Note to readers/followers: As a reminder there’s a time gap between my walking the Caminho and my sharing of the experience in these essays. It’s mandated by my energy and time to write at the end of a long day as well as by WiFi broadband capacity. Neither my energy nor the broadband have been enough to stay current. At this point, Sunday, Sep. 24, my walk has ended but my writing and posting of embedded photos will continue until they too reach the destination, Santiago de Compostela.
Now back to Barcelos where I arrived on Sep. 15 after a very long but scenic walk. I’ve eaten dinner, alone as had become the norm for me, and walked through a small section of the old town on the way back to my guesthouse in Barcelinhos, just across the old bridge. As I crossed it I saw a small stage, lit up colorfully, just below the bridge on a flat area of river bank. It was maybe 20 meters from my lodging, just around a corner. I was tired and had only one thing on my mind, sleep. Tomorrow would be another long day. All was fine… until midnight. Amazingly, at that late hour, music started blaring outside, presumably from that stage, and it was LOUD and carried a heavy beat. Suddenly it dawned on me that this was a Friday night, and by now I’ve learned that Portuguese towns party big-time on this one night of the week, and then they’re ghostly dead the next morning. I called Nancy back home and tried to share the rhythmic party atmosphere with her, but I guess these things don’t translate well over 6,000 miles to Boise, Idaho where it’s 5pm.
Having no choice in the matter, I read a bit and kept dozing off and on, but the big party didn’t end until 2am. The only lingering noise then was the chatter of people saying their good-byes and the cleaning up of the setting. The next morning, as I walked by again, the stage was still there, but dark and grey, and the riverbank was relatively clean.

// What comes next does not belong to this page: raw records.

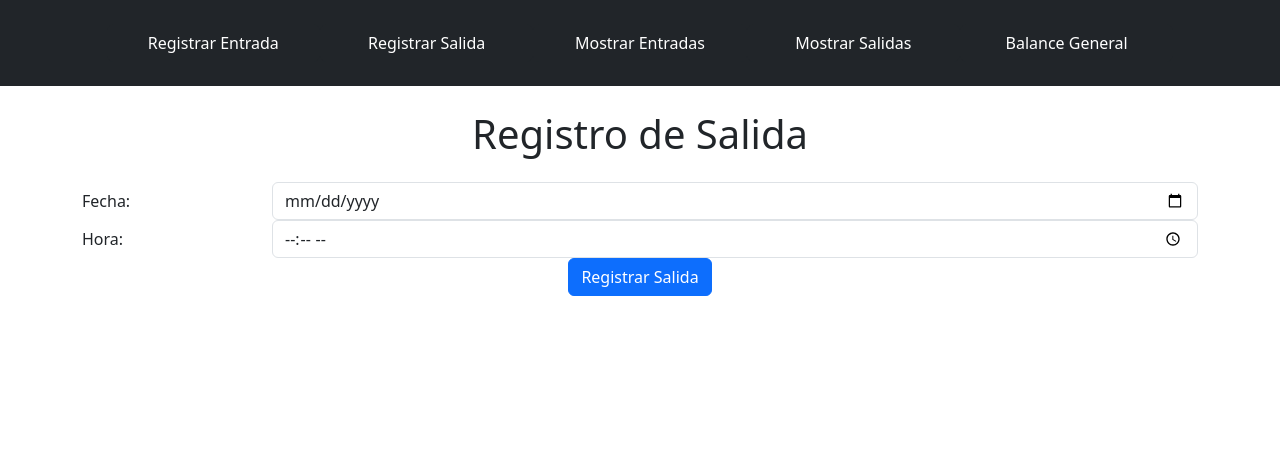
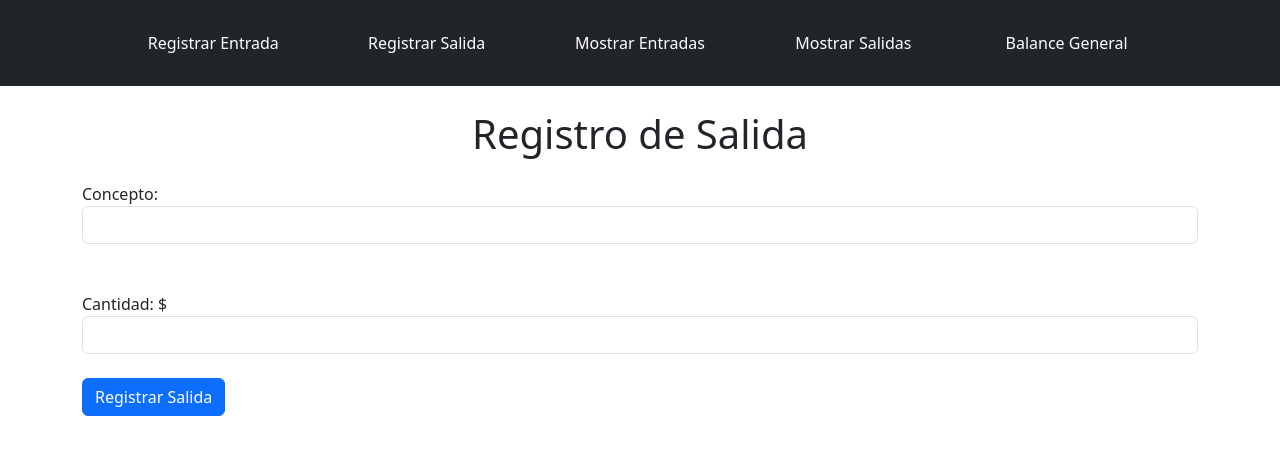
Before and after one commit to dn192246/desafio2LIS, a PHP site: page /registroSalida.php in a window 1280 px wide. Shown: the top 455 px of the page. Run offline with PHP 8.4, Linux system fonts and the light colour scheme; some libraries are stand-ins or nearby versions.

Commit message:
Modificaciones a Plantilla general

```diff
--- a/registroSalida.php
+++ b/registroSalida.php
@@ -10,26 +10,21 @@
 	<div class="container mt-4">
 		<h1 class="text-center mb-4">Registro de Salida</h1>
 		<form>
-			<div class="form-group row">
-				<label for="fecha" class="col-sm-2 col-form-label">Fecha:</label>
-				<div class="col-sm-10">
-					<input type="date" class="form-control" id="fecha" name="fecha">
-				</div>
+			<div class="form-group">
+				<label for="concepto">Concepto:</label>
+				<input type="text" class="form-control" id="concepto">
 			</div>
-			<div class="form-group row">
-				<label for="hora" class="col-sm-2 col-form-label">Hora:</label>
-				<div class="col-sm-10">
-					<input type="time" class="form-control" id="hora" name="hora">
-				</div>
+			<br><br>
+			<div class="form-group">
+				<label for="cantidad">Cantidad: </label>
+				$<input type="number" class="form-control" id="cantidad">
 			</div>
-			<div class="form-group row">
-				<div class="col-sm-12 text-center">
-					<button type="submit" class="btn btn-primary">Registrar Salida</button>
-				</div>
-			</div>
+			<br>
+			<button type="submit" class="btn btn-primary">Registrar Salida</button>
 		</form>
 	</div>
-	<!-- Importar jQuery, Popper.js y Bootstrap JS -->
+
+
 	<script src="https://code.jquery.com/jquery-3.2.1.slim.min.js" integrity="sha384-KJ3o2DKtIkvYIK3UENzmM7KCkRr/rE9/Qpg6aAZGJwFDMVNA/GpGFF93hXpG5KkN" crossorigin="anonymous"></script>
 	<script src="https://cdnjs.cloudflare.com/ajax/libs/popper.js/1.12.9/umd/popper.min.js" integrity="sha384-ApNbgh9B+Y1QKtv3Rn7W3mgPxhU9K/ScQsAP7hUibX39j7fakFPskvXusvfa0b4Q" crossorigin="anonymous"></script>
 	<script src="https://cdn.jsdelivr.net/npm/bootstrap@5.3.0-alpha1/dist/js/bootstrap.bundle.min.js" integrity="sha384-w76AqPfDkMBDXo30jS1Sgez6pr3x5MlQ1ZAGC+nuZB+EYdgRZgiwxhTBTkF7CXvN" crossorigin="anonymous"></script>
```
Also changed, not shown: registroEntrada.php (+8 -5 lines), verEntradas.php (+11 -5 lines), verSalidas.php (+14 -7 lines).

Unlike the evening before, when it was dark, I finally got to see the charms of Barcelos in early daylight. The town has sat high above the Rio Cavado since the late-13th century but prior to then the Romans had a settlement here. Its medieval history is most evident in the remaining fortification wall and in the old town layout of narrow streets branching out in multiple directions from the market square. Clearly it’s a proud town as it appears to be exceptionally clean and quite prosperous. As small as it is, it features fashionable storefronts – still closed early on a Saturday – and finally spreads out into a charming broad promenade lined by well-tended red and white flowers. Beyond this, the Caminho winds through modern residential and commercial blocks and finally turns left along a walled-in pasture with well-endowed bulls grazing, and then it’s out through farms, forests, hills and vineyards.
It’s the vineyards that make the day memorable, especially as it’s the peak of grape harvest season, and it seems to be a family affair that brings exceptional joy to everyone involved. The Portuguese have been friendly and warm people everywhere I’ve walked, but nowhere have they been as effusively joyful as what I witnessed today. I received countless greetings – including “Bom Viagem” – from people on ladders, on tractors or just standing around, enjoying the fruits – literally – of their hard work. Despite the length of the day, their joy carried me forward until I eventually arrived in a park along another river, this time approaching another medieval market town, Ponte de Lima. And here the word market – Feira – was written large… including in garish lights. Unbeknownst to the small band of pilgrims walking into town, it was the area’s annual harvest market celebration, and I can’t recall ever having seen a town – except Las Vegas – so illuminated as this one was. It now comes together. I witnessed a bountiful harvest of grapes today, simple human joy, and there’s much to celebrate. It seems another loud party night was ahead. And indeed it was.